Stored items from a collection:
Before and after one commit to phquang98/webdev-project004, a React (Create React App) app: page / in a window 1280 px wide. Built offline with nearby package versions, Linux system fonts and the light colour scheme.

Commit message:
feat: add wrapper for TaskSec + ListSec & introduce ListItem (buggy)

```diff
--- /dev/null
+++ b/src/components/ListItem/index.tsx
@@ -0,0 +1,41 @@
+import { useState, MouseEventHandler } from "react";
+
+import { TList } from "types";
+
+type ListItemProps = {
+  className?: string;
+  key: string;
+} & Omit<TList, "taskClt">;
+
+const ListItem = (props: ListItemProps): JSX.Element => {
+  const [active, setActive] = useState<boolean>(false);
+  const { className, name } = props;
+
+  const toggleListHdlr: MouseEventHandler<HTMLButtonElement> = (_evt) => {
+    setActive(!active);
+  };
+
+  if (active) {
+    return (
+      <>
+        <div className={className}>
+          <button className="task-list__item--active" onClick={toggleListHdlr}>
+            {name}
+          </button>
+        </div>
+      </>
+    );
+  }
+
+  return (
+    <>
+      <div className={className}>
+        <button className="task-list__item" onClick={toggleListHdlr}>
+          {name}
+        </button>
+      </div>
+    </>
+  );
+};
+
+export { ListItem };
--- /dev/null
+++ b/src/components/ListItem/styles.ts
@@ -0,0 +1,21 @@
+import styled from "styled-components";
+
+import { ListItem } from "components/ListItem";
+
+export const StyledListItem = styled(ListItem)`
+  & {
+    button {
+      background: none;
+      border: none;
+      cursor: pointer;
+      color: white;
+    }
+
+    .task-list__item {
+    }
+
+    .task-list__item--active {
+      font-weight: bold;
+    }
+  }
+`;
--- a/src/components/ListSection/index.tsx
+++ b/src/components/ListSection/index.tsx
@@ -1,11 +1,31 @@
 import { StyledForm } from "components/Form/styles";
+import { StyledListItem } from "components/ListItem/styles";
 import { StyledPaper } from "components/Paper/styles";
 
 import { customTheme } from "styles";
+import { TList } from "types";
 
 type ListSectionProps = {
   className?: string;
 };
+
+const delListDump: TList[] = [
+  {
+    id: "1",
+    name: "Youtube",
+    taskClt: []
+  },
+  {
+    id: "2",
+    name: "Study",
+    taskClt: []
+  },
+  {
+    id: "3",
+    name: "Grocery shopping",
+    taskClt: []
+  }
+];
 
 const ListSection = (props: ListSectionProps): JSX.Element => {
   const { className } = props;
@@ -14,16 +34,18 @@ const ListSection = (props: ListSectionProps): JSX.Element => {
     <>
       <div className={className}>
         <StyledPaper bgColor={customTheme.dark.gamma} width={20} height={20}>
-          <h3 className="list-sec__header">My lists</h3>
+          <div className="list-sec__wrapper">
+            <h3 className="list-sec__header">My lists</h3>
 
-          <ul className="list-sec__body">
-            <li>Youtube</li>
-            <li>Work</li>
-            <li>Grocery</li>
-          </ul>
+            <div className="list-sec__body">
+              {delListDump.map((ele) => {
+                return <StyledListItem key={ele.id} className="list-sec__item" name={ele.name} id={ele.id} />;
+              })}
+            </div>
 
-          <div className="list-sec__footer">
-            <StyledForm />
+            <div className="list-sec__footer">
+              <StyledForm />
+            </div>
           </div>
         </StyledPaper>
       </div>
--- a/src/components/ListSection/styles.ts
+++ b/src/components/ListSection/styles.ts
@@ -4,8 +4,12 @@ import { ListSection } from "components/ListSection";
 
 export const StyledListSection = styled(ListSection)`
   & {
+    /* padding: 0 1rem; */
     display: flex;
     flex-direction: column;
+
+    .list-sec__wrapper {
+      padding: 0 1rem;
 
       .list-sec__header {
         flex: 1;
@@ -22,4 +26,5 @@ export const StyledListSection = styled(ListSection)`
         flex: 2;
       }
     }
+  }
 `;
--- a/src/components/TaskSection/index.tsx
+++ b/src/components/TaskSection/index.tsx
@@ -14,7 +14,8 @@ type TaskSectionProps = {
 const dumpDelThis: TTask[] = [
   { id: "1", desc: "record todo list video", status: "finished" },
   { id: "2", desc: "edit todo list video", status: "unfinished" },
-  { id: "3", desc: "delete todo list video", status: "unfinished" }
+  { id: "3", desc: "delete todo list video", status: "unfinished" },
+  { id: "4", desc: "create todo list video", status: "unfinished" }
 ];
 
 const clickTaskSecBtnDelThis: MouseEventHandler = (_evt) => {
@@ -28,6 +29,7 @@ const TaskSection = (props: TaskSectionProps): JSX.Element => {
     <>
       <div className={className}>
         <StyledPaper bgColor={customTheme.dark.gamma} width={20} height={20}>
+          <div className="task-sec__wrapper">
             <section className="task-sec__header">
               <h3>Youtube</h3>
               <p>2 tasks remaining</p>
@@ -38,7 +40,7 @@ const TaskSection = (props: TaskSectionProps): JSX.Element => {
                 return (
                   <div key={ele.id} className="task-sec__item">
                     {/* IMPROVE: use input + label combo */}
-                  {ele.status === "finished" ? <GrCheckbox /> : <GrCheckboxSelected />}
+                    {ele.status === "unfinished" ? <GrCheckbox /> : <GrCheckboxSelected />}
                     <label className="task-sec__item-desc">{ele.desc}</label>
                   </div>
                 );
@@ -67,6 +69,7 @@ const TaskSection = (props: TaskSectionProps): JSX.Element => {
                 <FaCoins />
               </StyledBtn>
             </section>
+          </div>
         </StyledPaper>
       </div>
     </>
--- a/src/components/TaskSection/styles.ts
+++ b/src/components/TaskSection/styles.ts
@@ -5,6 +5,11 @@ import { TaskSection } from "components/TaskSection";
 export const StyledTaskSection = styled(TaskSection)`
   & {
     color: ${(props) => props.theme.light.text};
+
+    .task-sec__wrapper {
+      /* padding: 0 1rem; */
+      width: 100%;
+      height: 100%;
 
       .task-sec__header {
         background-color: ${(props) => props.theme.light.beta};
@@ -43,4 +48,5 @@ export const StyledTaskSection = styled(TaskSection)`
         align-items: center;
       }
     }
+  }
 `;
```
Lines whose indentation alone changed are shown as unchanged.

Task brief:
Give the number of lines that hold the word "ListItemProps" in these records, with nothing added.

Output for this exercise:
2